We enrolled ten participants with type 1 diabetes mellitus (T1DM), ten patients with type 2 diabetes mellitus (T2DM), and 11 subjects without diabetes. Bacteria was quantified in fecal samples by quantitative PCR (qPCR). Statistical tests and multivariate analysis were performed using RStudio program.

Results showed that the proportions of Firmicutes, Akkermansia muciniphila, and Faecalibacterium prausnitzii (P≤0.041), as well as, the ratio Firmicutes/Bacteroidetes decreased in participants with T1DM compared with those without diabetes (p = 0.036). Participants with T2DM presented a reduction in the amounts of A. muciniphila and F. prausnitzii compared with those without diabetes (P≤0.036). Furthermore, A muciniphila is negatively correlated with glucose level (P=0.022) and glycated hemoglobin (HbA1c) (P=0.035). Multivariate analysis revealed that participants with diabetes formed a cluster apart compared with those without diabetes.

In conclusion the gut bacteria of Tunisian participants with diabetes was altered. The gut bacterial profile, especially the distribution of A muciniphila in participants with diabetes was affected by glycemic dysregulation. The investigation of the gut microbiota may help clinicians to improve diagnosis and treatment of diabetes and its complications.
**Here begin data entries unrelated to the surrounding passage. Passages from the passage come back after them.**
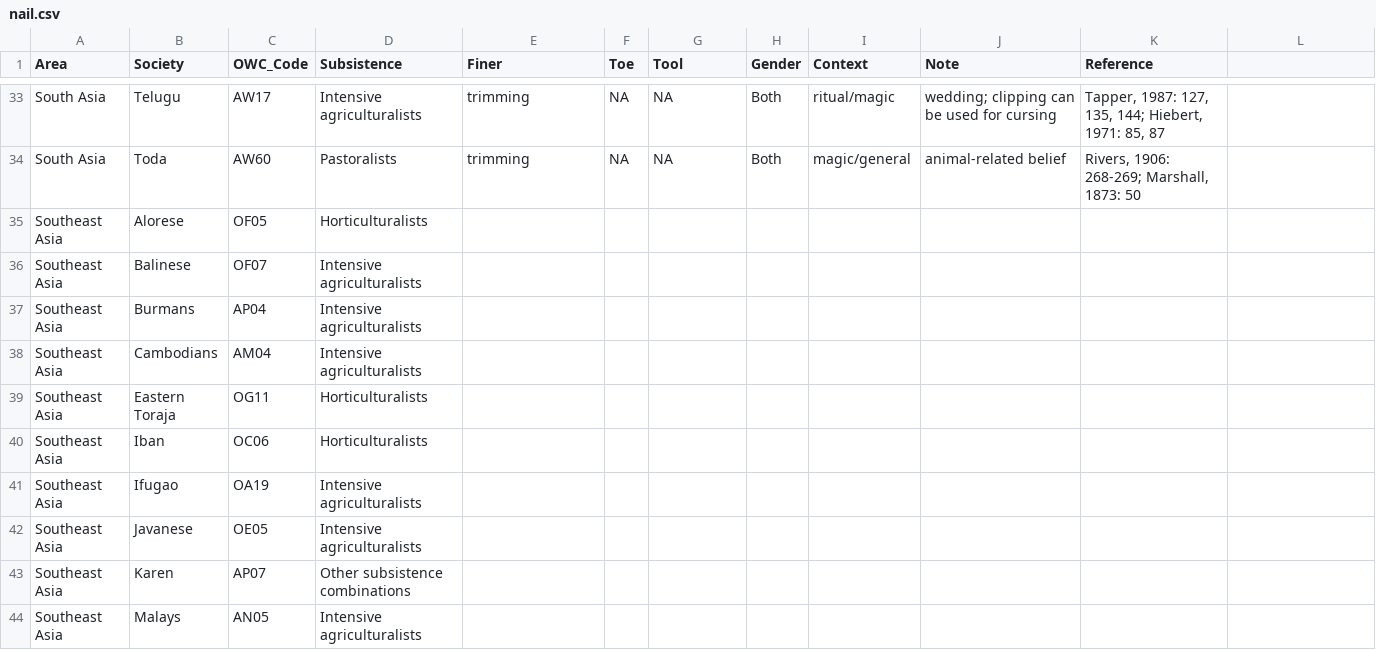
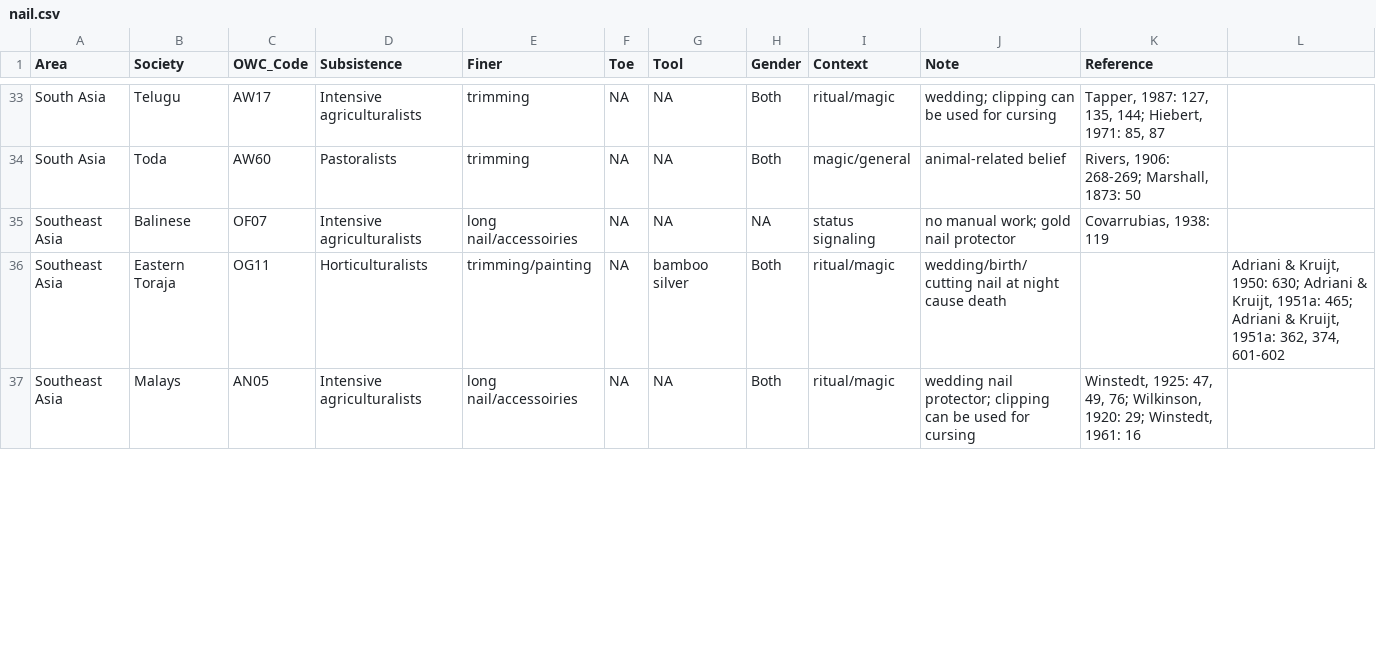
Before and after one commit to Raylc/nail-culturalization, a CSV file: data/nail.csv, drawn as a sheet; only a part is shown, gaps mark what is left out; the diff covers the shown part only.

Commit message:
southeast asia amd europe done.

```diff
--- a/data/nail.csv
+++ b/data/nail.csv
@@ -35,10 +35,3 @@ South Asia,Toda,AW60,Pastoralists,trimming,NA,NA,Both,magic/general,animal-relat
-Southeast Asia,Alorese,OF05,Horticulturalists,,,,,,,
-Southeast Asia,Balinese,OF07,Intensive agriculturalists,,,,,,,
-Southeast Asia,Burmans,AP04,Intensive agriculturalists,,,,,,,
-Southeast Asia,Cambodians,AM04,Intensive agriculturalists,,,,,,,
-Southeast Asia,Eastern Toraja,OG11,Horticulturalists,,,,,,,
-Southeast Asia,Iban,OC06,Horticulturalists,,,,,,,
-Southeast Asia,Ifugao,OA19,Intensive agriculturalists,,,,,,,
-Southeast Asia,Javanese,OE05,Intensive agriculturalists,,,,,,,
-Southeast Asia,Karen,AP07,Other subsistence combinations,,,,,,,
-Southeast Asia,Malays,AN05,Intensive agriculturalists,,,,,,,
+Southeast Asia,Balinese,OF07,Intensive agriculturalists,long nail/accessoiries,NA,NA,NA,status signaling,no manual work; gold nail protector,"Covarrubias, 1938: 119",
+Southeast Asia,Eastern Toraja,OG11,Horticulturalists,trimming/painting,NA,bamboo silver,Both,ritual/magic,wedding/birth/ cutting nail at night cause death,,"Adriani & Kruijt, 1950: 630; Adriani & Kruijt, 1951a: 465; Adriani & Kruijt, 1951a: 362, 374, 601-602"
+Southeast Asia,Malays,AN05,Intensive agriculturalists,long nail/accessoiries,NA,NA,Both,ritual/magic,wedding nail protector; clipping can be used for cursing,"Winstedt, 1925: 47, 49, 76; Wilkinson, 1920: 29; Winstedt, 1961: 16",
```
Also changed, not shown: 10 removed rows and 53 edited cells elsewhere in this file, 1 other file.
Introduction

According to the census of the International Diabetes Federation (IDF) in 2017, diabetes affects 425 million peoples aged from 20 to 79 years old worldwide [1]. In Tunisia, the prevalence of diabetes reaches 9.8 % [1].

Diabetes is characterized by an altered regulation of the metabolism associated to impaired insulin secretion and/or its action. Autoimmune destruction of β cells leads to type 1 diabetes requiring insulin injections [2]. In contrast, type 2 diabetes is defined by insulin resistance and usually preceded by overweight and obesity [1]. Diabetes could lead to several macrovascular and microvascular complications namely retinopathy, nephropathy, and neuropathy [2].
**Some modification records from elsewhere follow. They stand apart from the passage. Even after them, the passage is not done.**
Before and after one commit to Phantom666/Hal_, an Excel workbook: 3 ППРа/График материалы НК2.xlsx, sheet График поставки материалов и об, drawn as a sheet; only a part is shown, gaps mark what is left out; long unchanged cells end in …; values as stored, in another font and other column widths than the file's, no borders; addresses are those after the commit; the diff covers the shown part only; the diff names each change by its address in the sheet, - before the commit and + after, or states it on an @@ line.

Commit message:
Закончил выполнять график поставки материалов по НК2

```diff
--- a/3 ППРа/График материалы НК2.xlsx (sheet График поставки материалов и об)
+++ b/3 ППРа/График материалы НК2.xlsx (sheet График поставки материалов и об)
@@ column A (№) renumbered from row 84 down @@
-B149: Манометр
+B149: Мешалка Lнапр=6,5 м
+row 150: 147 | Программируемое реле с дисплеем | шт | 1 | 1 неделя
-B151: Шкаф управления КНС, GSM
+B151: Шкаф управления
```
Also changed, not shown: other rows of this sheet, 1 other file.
An altered composition of gut microbiota has been reported to be implicated in diabetes [3]. Individuals with type 1 diabetes mellitus (T1DM) presented a less stable and a little diverse intestinal microbiota, characterized by a rise in the amount of Bacteroidetes and a decrease in the abundance of Bifidobacterium and lactate and butyrate producing bacteria [4,5]. The low amount of butyrate producing bacteria such as F. prausnitzii identified in participants with T1DM, affects the physiological processes in the host [4]. The development of T1DM results from a dysbiotic intestinal microbiota leading to an alteration of the control of the gut mucosal barrier, facilitating the transit of antigens, and inducing aberrant immune reactions [6]. According to the literature early prescription of probiotics including Bifidobacterium and Lactobacillus could prevent autoimmune destruction of pancreatic β cells [7].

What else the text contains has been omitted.